I'm not trying to say that Hip-Hop is devoid of intelligence, but rather devoid of substance and most attempts at generating substance are impotent at best. There are exceptions; A Tribe Called Quest, for instance, I think is one of the most overlooked when it comes to a unique commentary on African-American culture. Songs like What?, Description of a Fool, Sucka Nigga are perfect examples of where I'm wrong. Wu-songs like C.R.E.A.M., Can't It Be, and Swordsman are other examples, but these are more so the exceptions that prove the rule, meaning that content-wise, they contradict the invulnerability akin to both MCs who kick "knowledge" and those who spit commercial lyrics. Both type of MCs flaunt either their "knowledge of self" persona or their thugged out persona in the same self-indulgent, clumsy manner.

My real criticism of Hip-Hop is its ignorance - not just the ignorance of mainstream rap, but also the ignorance of those who fall prey to the same ugly patterns and remain oblivious to it. But, perhaps it isn't merely obliviousness, but a conscious resolve on the part of more intelligent MCs. I also think that it's this conscious resolve that allows Hip-Hop to thrive in such a manner, whether for better or for worse. This dilemma, this oxymoron, is what enables Hip-Hop to be as versatile and reflective as it truly is. The irony of the matter is that it reflects an entirely different aspect of the form and its value than what was originally intended.

Word- LOL KTL is getting its ass kicked this week.

Kephrem
12-27-2006, 07:22 PM
,,,,,,,

Black Man
12-27-2006, 07:36 PM
No, it's not that. Try the exact opposite. Knowledge that was dropped in a rhyme that is actually knowledge. An example used to oppose the subject topic.

That was an excellent choice if i do say so myself.

favorite song...the ghetto by rakim you heard the shit that brother was spitten...saigon

LHX
12-27-2006, 07:52 PM
the first post in this thread was well put together

good insights

keep it coming

Kephrem
12-27-2006, 09:03 PM
......

Kephrem
12-27-2006, 09:09 PM
......

Ultimate Fist
12-27-2006, 09:11 PM
I think "from the ground" = Satan... Jesus dont come from the ground

Kephrem
12-27-2006, 09:23 PM
......

Ultimate Fist
12-27-2006, 09:24 PM
Dig it.

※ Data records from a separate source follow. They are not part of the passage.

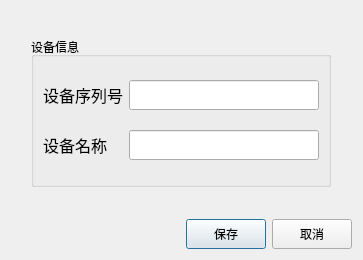
Old version of the form dialogdevice.ui in the repository byteman/bullet.
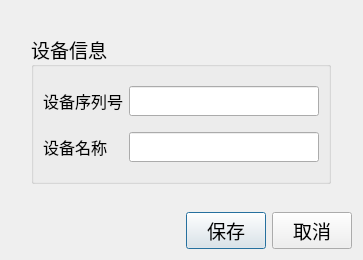
New version of the form.

Patch:
```diff
--- a/dialogdevice.ui
+++ b/dialogdevice.ui
@@ -10,6 +10,12 @@
     <height>260</height>
    </rect>
   </property>
+  <property name="font">
+   <font>
+    <family>微软雅黑</family>
+    <pointsize>14</pointsize>
+   </font>
+  </property>
   <property name="windowTitle">
    <string>Dialog</string>
   </property>
```
Left out of the diff: 2 changed lines with no effect on the pictures.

tonygusto
12-27-2006, 10:12 PM
man, i remember someone had a post a few weeks back about like minds attracting (the law of attraction) possibly the post about the movie the secret. this site has its ups and downs, but i like the content of this post, the rebuttals to the o.g. topic. im about to listen to liquid swords again.

put those two v's together W

Gspot
12-29-2006, 10:50 AM
But There is No Knowledge in 21st Century's Hip-Hop all of these new rappas just know to rap about Hoes, Bitches, Money, Drugs, 9's, Guns... Bad...

Imperial1
12-29-2006, 12:33 PM
I thought this forum was called "know the ledge" not "Ignore Ant." |(

Imperial1